To really understand what your users will need, you want to have a first-hand experience from 'real-life stories' before you can model and create your software. While both the DDD and BDD techniques emphasis on ‘real-life stories’ by doing collaborative deliberate learning, they both focus on different goals. DDD focuses more on creating bounded contexts in which a single model is created, BDD focuses more on different scenarios and can create executable specifications as an outcome.
By doing EventStorming and using techniques from BDD, such as Example Mapping or Feature Mapping, you can create more insights. You can simultaneously create a model and executable specifications for your user needs. This way, you can write software and tests which matches the shared understanding of the user, creating a ubiquitous language. Value will be shipped at a faster pace.

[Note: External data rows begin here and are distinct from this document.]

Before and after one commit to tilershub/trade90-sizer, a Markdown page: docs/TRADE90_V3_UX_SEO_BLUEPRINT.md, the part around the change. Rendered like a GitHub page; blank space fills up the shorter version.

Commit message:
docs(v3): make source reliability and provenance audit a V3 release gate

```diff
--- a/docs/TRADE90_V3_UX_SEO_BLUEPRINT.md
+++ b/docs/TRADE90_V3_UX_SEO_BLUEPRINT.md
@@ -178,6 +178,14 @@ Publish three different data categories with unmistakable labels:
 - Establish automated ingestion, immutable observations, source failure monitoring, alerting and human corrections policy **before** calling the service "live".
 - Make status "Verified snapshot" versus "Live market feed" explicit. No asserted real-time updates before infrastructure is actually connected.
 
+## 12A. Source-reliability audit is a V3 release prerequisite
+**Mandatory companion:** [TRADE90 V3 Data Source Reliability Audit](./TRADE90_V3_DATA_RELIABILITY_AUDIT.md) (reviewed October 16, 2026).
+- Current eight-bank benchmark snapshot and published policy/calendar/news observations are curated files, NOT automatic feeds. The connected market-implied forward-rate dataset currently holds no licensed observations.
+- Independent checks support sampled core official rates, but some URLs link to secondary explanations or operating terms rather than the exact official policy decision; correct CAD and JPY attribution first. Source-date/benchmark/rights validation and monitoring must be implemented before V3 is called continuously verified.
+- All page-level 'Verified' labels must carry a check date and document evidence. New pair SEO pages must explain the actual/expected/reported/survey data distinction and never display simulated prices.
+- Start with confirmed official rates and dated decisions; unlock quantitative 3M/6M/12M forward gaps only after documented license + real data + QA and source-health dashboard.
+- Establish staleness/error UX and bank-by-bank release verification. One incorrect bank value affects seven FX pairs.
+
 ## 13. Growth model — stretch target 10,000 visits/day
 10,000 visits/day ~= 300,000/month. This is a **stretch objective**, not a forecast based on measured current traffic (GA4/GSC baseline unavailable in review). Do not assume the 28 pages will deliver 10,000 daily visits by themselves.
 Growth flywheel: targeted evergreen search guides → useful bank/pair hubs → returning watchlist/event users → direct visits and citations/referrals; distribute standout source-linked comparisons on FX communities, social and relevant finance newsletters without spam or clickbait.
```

In this session, Kenny will explain how to do Process EventStorming. He will use Example Mapping, or Feature Mapping to get more insights into his process. The outcome can drive your Software Modelling EventStorming and create Executable Specifications
Kenny Baas-Schwegler - Software Engineer Consultant
Kenny Baas Schwegler is a Software Engineer and Consultant focusing on software quality at Xebia. He mentors teams by using practices and techniques from Domain Driven Design, Behaviour Driven Development, Test Driven Development and Continuous Delivery.
He is an advocate for multidisciplinary collaboration in open spaces. By using techniques such as EventStorming, and Example Mapping, he helps engineer requirements to design and model software. With these methods, he aims to create a transparent, collaborative domain space with constant and instant feedback when delivering software. s being built.
Besides his daily work, he also organises meetups for Behaviour Driven Development NL and Domain Driven Design NL.